PROBLEM TO SOLVE
In how many lines of the records below does the word "form" appear? Reply with the number only.

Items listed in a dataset
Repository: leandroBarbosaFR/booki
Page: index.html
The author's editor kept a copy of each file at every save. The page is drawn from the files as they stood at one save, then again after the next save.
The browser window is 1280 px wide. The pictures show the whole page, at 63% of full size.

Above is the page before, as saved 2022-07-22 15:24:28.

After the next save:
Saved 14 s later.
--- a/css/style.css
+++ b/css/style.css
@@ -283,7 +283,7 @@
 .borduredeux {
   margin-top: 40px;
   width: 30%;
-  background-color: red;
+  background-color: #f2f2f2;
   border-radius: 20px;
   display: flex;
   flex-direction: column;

...

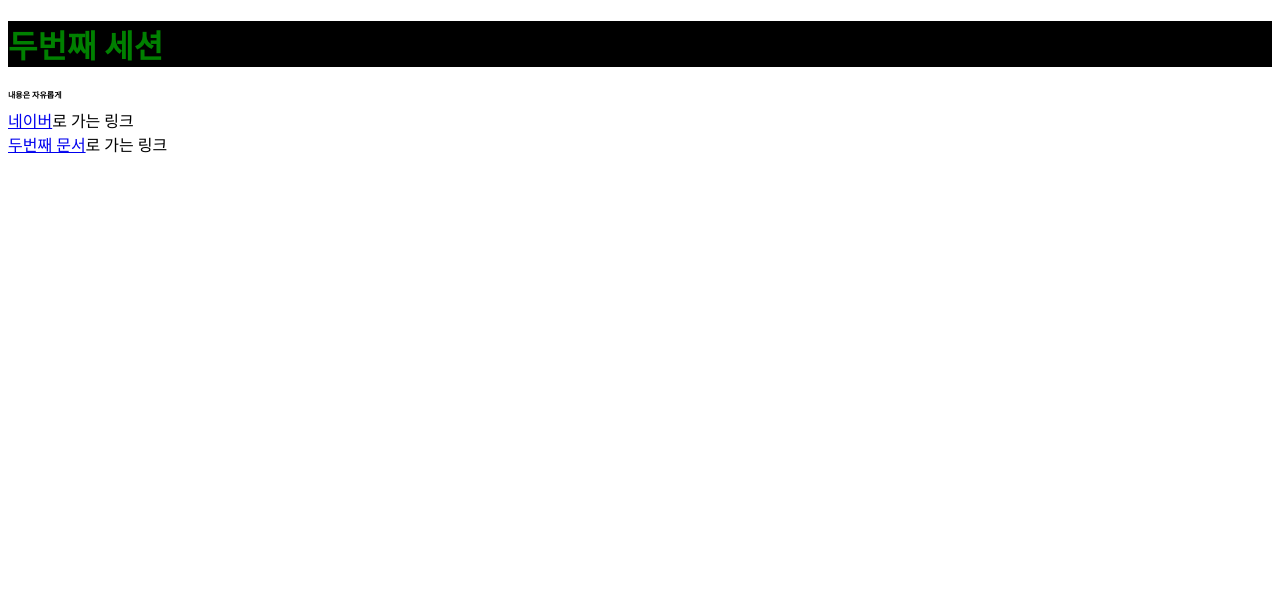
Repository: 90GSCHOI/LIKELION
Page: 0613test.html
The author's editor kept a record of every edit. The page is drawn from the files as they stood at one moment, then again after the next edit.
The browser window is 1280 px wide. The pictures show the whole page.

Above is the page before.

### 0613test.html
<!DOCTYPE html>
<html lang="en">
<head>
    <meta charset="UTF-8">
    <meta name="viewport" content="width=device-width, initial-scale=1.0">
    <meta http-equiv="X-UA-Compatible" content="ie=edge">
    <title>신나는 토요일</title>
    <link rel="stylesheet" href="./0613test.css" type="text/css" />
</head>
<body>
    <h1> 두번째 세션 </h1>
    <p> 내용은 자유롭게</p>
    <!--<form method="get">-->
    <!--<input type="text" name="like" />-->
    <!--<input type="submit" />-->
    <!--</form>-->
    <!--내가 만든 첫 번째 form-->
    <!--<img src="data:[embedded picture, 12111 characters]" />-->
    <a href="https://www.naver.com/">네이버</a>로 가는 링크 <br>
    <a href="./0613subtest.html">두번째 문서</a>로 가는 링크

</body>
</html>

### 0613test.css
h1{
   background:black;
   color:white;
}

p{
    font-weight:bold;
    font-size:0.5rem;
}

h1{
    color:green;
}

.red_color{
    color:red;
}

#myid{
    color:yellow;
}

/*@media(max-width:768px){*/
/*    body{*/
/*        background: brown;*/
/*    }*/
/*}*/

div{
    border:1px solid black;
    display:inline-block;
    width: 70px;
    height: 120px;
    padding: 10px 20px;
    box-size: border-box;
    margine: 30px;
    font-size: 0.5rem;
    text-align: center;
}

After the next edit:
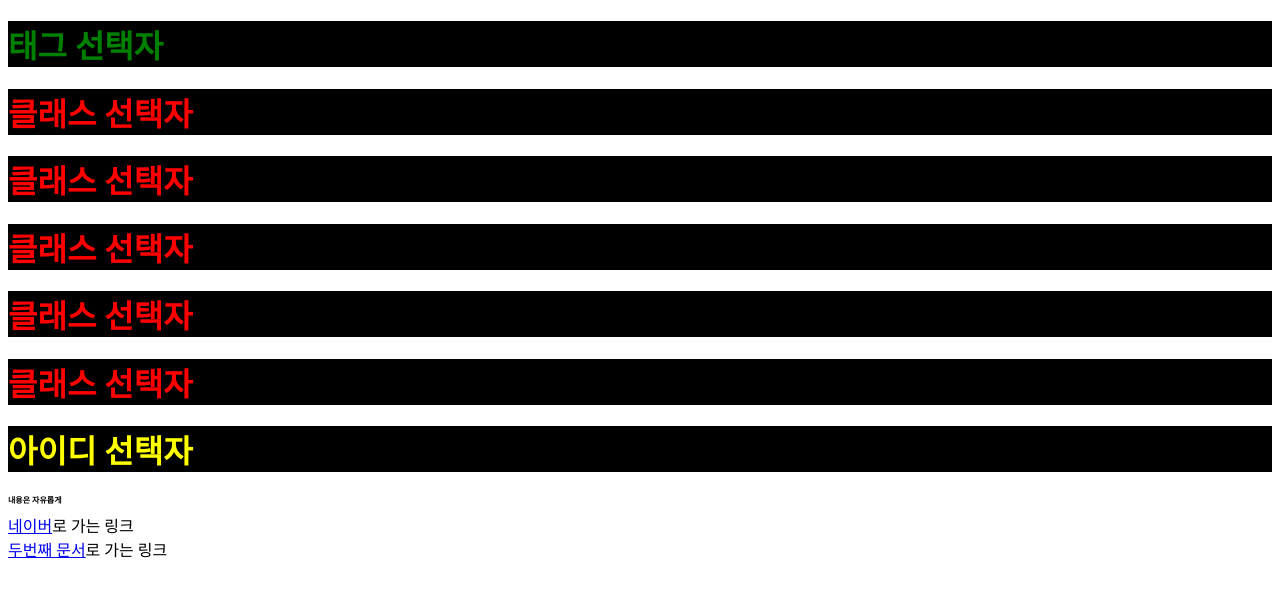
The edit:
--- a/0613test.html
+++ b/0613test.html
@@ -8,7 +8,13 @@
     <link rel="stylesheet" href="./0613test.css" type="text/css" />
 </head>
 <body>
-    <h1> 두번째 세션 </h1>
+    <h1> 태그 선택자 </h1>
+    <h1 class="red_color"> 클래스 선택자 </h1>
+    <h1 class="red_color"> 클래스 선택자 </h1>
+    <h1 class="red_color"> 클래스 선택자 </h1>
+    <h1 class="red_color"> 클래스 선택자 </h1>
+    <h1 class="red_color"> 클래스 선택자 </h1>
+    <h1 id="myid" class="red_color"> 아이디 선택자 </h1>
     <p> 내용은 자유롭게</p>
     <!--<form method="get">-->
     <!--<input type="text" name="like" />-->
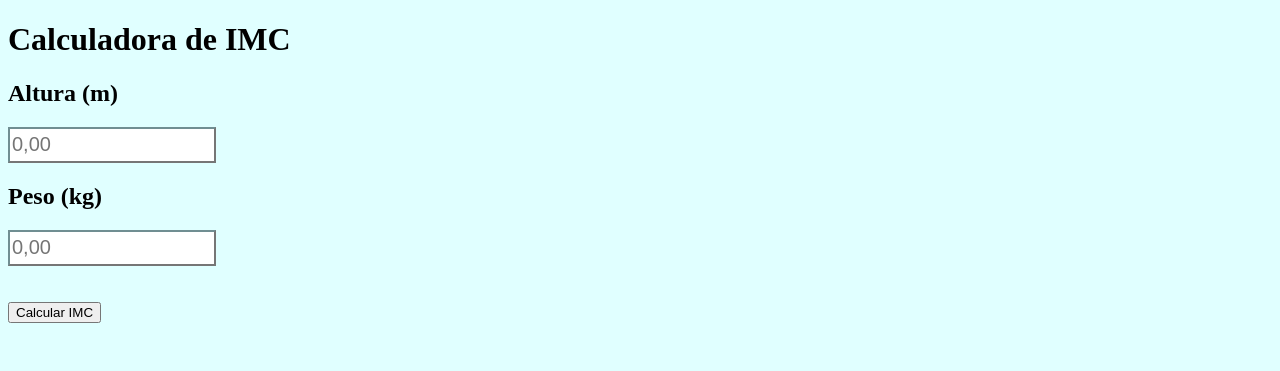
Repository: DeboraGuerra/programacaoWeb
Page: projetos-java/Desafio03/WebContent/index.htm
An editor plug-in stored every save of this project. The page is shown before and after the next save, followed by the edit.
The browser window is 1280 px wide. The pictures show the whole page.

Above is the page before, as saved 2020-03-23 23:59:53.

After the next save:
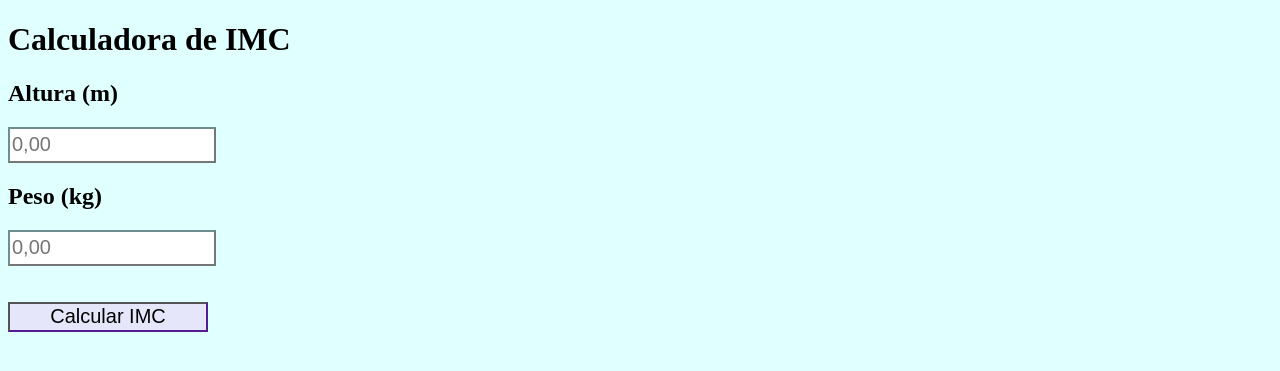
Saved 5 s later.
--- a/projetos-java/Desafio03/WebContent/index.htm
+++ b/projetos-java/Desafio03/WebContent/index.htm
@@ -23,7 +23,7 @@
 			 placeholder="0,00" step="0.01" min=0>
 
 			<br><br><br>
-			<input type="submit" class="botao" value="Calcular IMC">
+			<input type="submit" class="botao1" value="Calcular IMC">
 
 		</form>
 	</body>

FINISHED TASK
5